Silly us – we ask where the restrooms are

I mean, obviously the accent was then heard too but in my little village in Scotland I was in the pub and a woman politely asked the barman where the restrooms were. He didn’t know what she was on about and then it obviously clicked. “Ye mean the toilet? Aye hen it’s joost back ‘err.”

The ketchup thing

They ask for ketchup.

We’re very specific about where we live

When they introduce themselves they never say they’re from America. Mostly just the state/city they’re from.

We expect stores to be open as late as they are at home

They’re looking for a store open at like 11 pm. Even if in most European countries stores close at like 7-8 pm.

We’re superficially friendly

Saying “Hi, how are you?” to the barista, servers, retail workers. My country doesn’t quite have that culture so I find it really sweet.

We like our drinks COLD

Extra ice in their drinks.

We are confident

I have never seen someone walk so confidently in the wrong direction like an American can.

The absolute fearlessness of asking anyone on the street about anything. I don’t mean this negatively, I’m just saying I’ve seen Americans approach people both in my home country and abroad starting conversations with them that I wouldn’t dream of because they look shady or just plain scary.
Example, I was in Newcastle and I see a bald-headed skinny man with face tattoos and a tracksuit suddenly asked, “Hey bud, d’ya know where…” It’s quite admirable.

Our love affair with peanut butter

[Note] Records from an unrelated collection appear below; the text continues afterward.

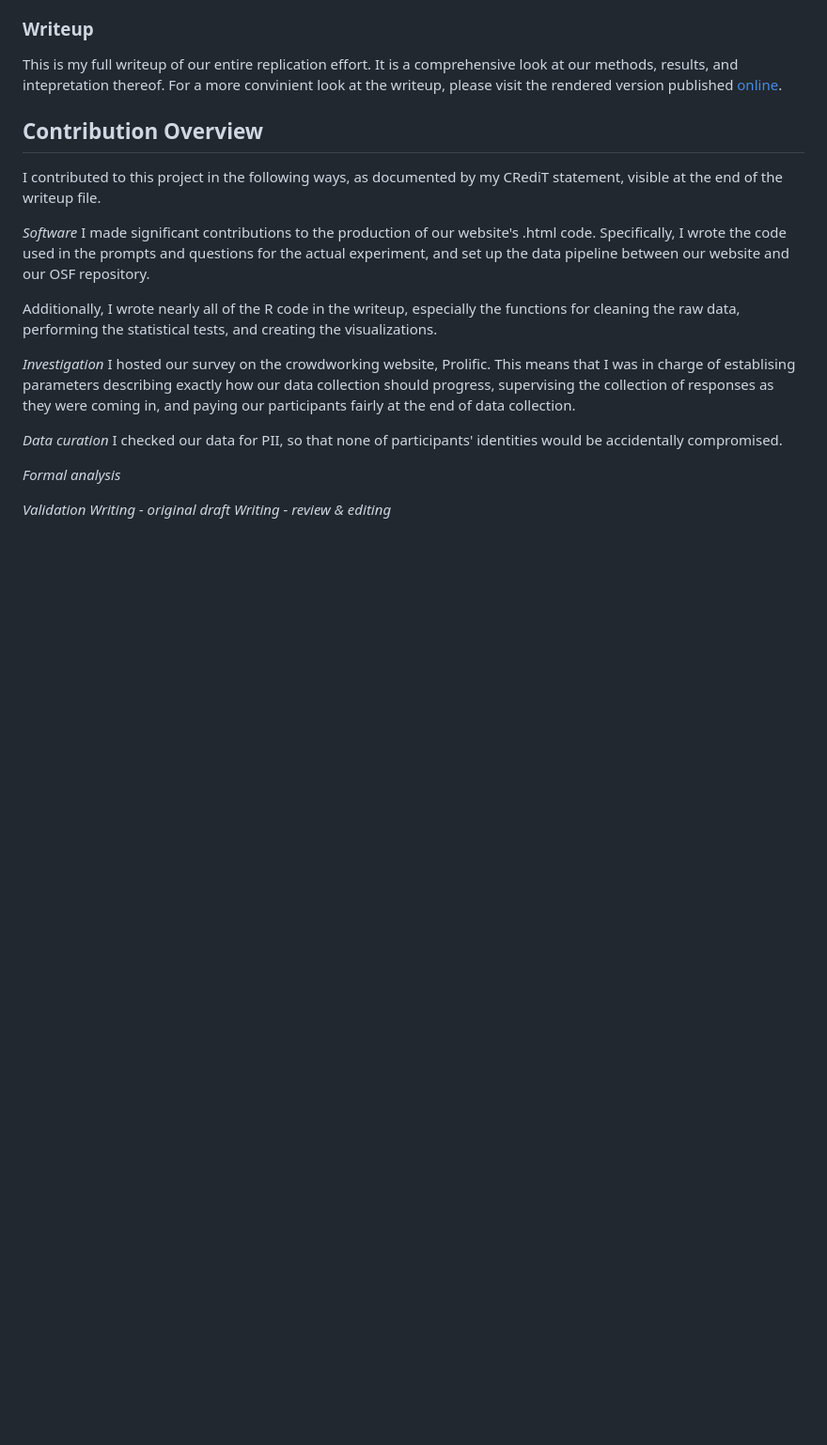
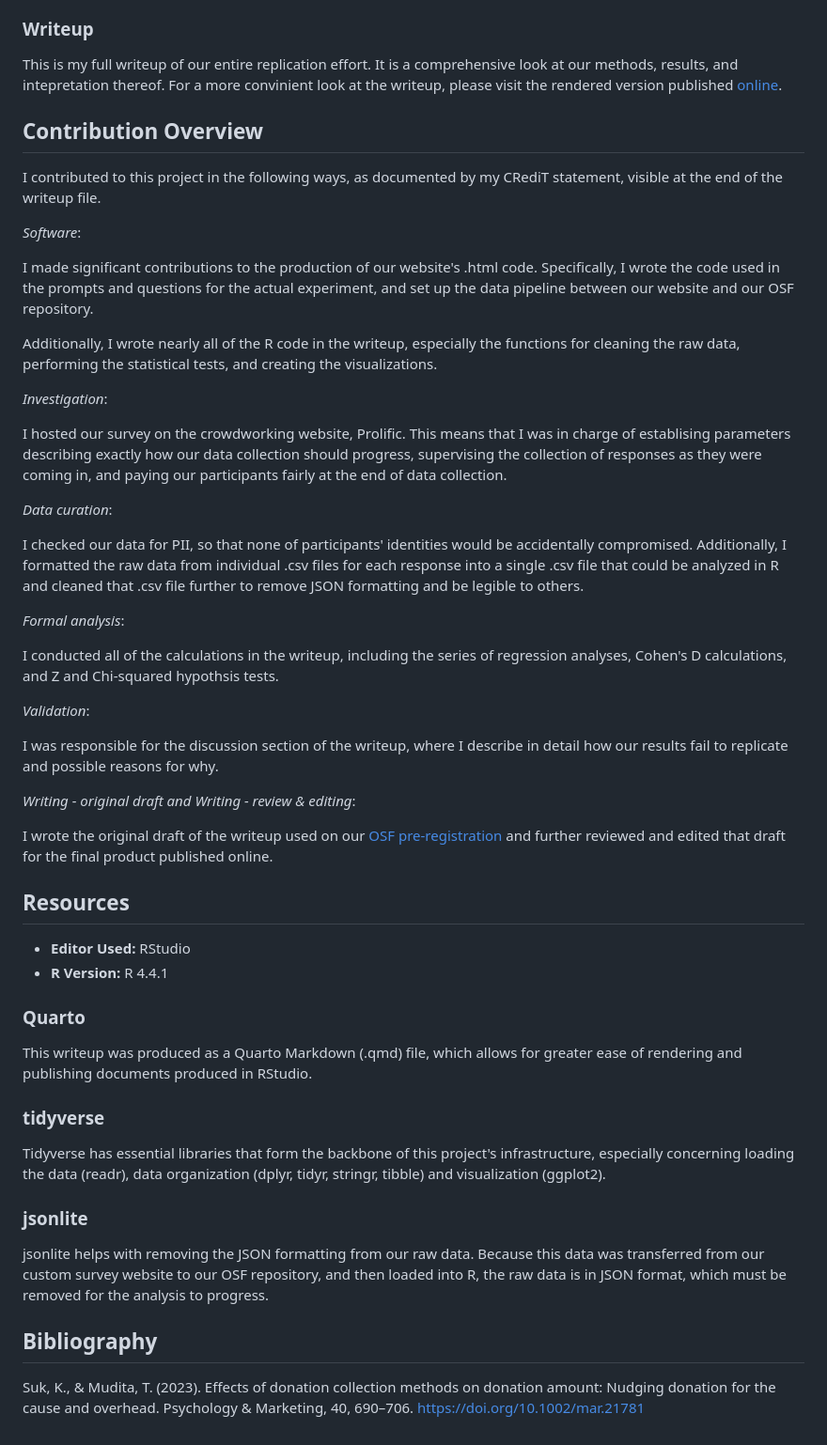
Before and after one commit to willdemelo/Replication_Study_Suk2023, a Markdown page: README.md, the part around the change. Shown at 94% size. GitHub-like rendering; blank space fills up the shorter version.

```diff
--- a/README.md
+++ b/README.md
@@ -26,22 +26,44 @@ This is my full writeup of our entire replication effort. It is a comprehensive
 
 I contributed to this project in the following ways, as documented by my CRediT statement, visible at the end of the writeup file.
 
-*Software*
+*Software*:
+
 I made significant contributions to the production of our website's .html code. Specifically, I wrote the code used in the prompts and questions for the actual experiment, and set up the data pipeline between our website and our OSF repository.
 
 Additionally, I wrote nearly all of the R code in the writeup, especially the functions for cleaning the raw data, performing the statistical tests, and creating the visualizations.
 
-*Investigation*
+*Investigation*:
+
 I hosted our survey on the crowdworking website, Prolific. This means that I was in charge of establising parameters describing exactly how our data collection should progress, supervising the collection of responses as they were coming in, and paying our participants fairly at the end of data collection.
 
-*Data curation*
-I checked our data for PII, so that none of participants' identities would be accidentally compromised.
+*Data curation*:
 
-*Formal analysis*
+I checked our data for PII, so that none of participants' identities would be accidentally compromised. Additionally, I formatted the raw data from individual .csv files for each response into a single .csv file that could be analyzed in R and cleaned that .csv file further to remove JSON formatting and be legible to others.
 
+*Formal analysis*:
 
+I conducted all of the calculations in the writeup, including the series of regression analyses, Cohen's D calculations, and Z and Chi-squared hypothsis tests.
 
+*Validation*:
 
-*Validation*
-*Writing - original draft*
-*Writing - review & editing*
+I was responsible for the discussion section of the writeup, where I describe in detail how our results fail to replicate and possible reasons for why.
+
+*Writing - original draft and Writing - review & editing*:
+
+I wrote the original draft of the writeup used on our [OSF pre-registration](https://osf.io/52sfp) and further reviewed and edited that draft for the final product published online.
+
+## Resources
+- **Editor Used:** RStudio
+- **R Version:** R 4.4.1
+
+### Quarto
+  This writeup was produced as a Quarto Markdown (.qmd) file, which allows for greater ease of rendering and publishing documents produced in RStudio.
+
+### tidyverse
+  Tidyverse has essential libraries that form the backbone of this project's infrastructure, especially concerning loading the data (readr), data organization (dplyr, tidyr, stringr, tibble) and visualization (ggplot2).
+
+### jsonlite
+  jsonlite helps with removing the JSON formatting from our raw data. Because this data was transferred from our custom survey website to our OSF repository, and then loaded into R, the raw data is in JSON format, which must be removed for the analysis to progress.
+
+## Bibliography
+  Suk, K., & Mudita, T. (2023). Effects of donation collection methods on donation amount: Nudging donation for the cause and overhead. Psychology & Marketing, 40, 690–706. [https://doi.org/10.1002/mar.21781](https://doi.org/10.1002/mar.21781)
```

It sounds very weird, but everyone who buys peanut butter where I work turns out to be American.

We’re well trained

I hear that we Americans can easily be spotted in the airport by the fact usually used to take off our shoes in TSA

We smile a lot

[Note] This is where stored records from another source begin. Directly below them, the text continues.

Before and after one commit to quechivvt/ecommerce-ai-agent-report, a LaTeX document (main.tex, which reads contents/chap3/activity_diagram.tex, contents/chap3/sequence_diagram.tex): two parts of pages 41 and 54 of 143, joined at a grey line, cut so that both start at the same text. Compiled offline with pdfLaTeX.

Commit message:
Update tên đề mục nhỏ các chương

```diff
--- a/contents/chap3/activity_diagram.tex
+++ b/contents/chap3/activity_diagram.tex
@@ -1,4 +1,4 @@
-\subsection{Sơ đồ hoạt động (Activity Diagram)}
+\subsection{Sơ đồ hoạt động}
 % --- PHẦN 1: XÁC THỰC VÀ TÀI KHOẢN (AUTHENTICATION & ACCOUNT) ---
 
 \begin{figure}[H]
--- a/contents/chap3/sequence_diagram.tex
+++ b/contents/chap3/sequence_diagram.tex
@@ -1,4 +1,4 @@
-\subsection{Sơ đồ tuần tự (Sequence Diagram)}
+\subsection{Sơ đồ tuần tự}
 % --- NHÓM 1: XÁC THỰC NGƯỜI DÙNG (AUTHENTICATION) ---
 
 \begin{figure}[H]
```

When I went to Italy with a friend, I couldn’t figure out why everyone greeted me in English before I said a word. I don’t wear running shoes outside of the gym, I dress pretty posh, I can’t remember the last time I owned a baseball cap, and I try to have a basic grasp on the local language. How can they tell I’m American? My friend told me, “It’s because you’re smiling at them.”

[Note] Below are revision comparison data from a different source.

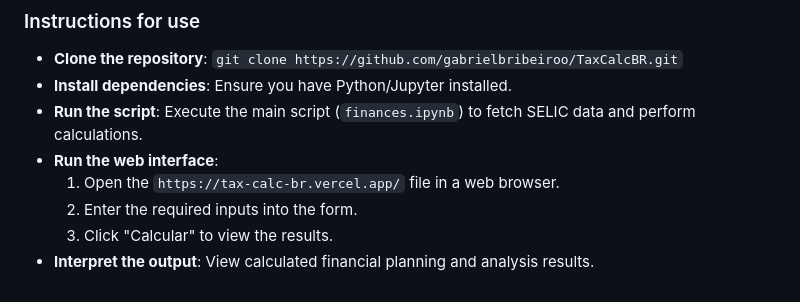
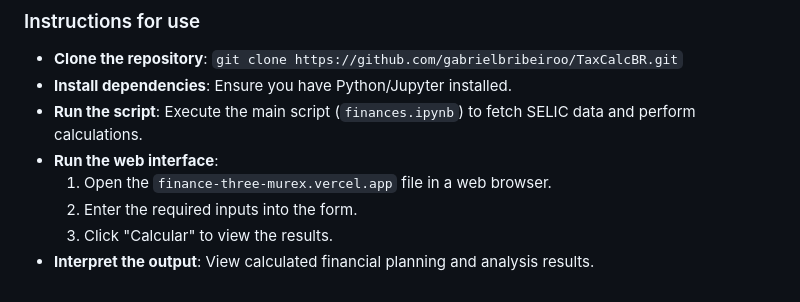
Before and after one commit to gabrielbribeiroo/Finance, a Markdown page: README.md, the part around the change. Drawn GitHub-style.

````diff
--- a/README.md
+++ b/README.md
@@ -55,7 +55,7 @@ By automating the retrieval and calculation of crucial rates, TaxCalcBR empowers
 - **Install dependencies**: Ensure you have Python/Jupyter installed.
 - **Run the script**: Execute the main script (```finances.ipynb```) to fetch SELIC data and perform calculations.
 - **Run the web interface**:
-  1. Open the ```https://tax-calc-br.vercel.app/``` file in a web browser.
+  1. Open the ```finance-three-murex.vercel.app``` file in a web browser.
   2. Enter the required inputs into the form.
   3. Click "Calcular" to view the results.
 - **Interpret the output**: View calculated financial planning and analysis results.
````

Went to Russia once, and they knew because I smiled too much

Our politeness gives us away

Whenever I hear someone say “ma’am” I know they’re American.  Like one time I was in Lidls and there was an American family asking someone who worked there if they sold “cell phones” and when the woman said they didn’t they were all “oh okay, thank you for your time ma’am! Have a great day!” which is much more cheery than the average Scot.


Americans will try to tip everyone, even in countries where tipping isn’t a thing/is considered a serious insult.


Our shoes (I suspect this was one of our giveaways in Salzburg)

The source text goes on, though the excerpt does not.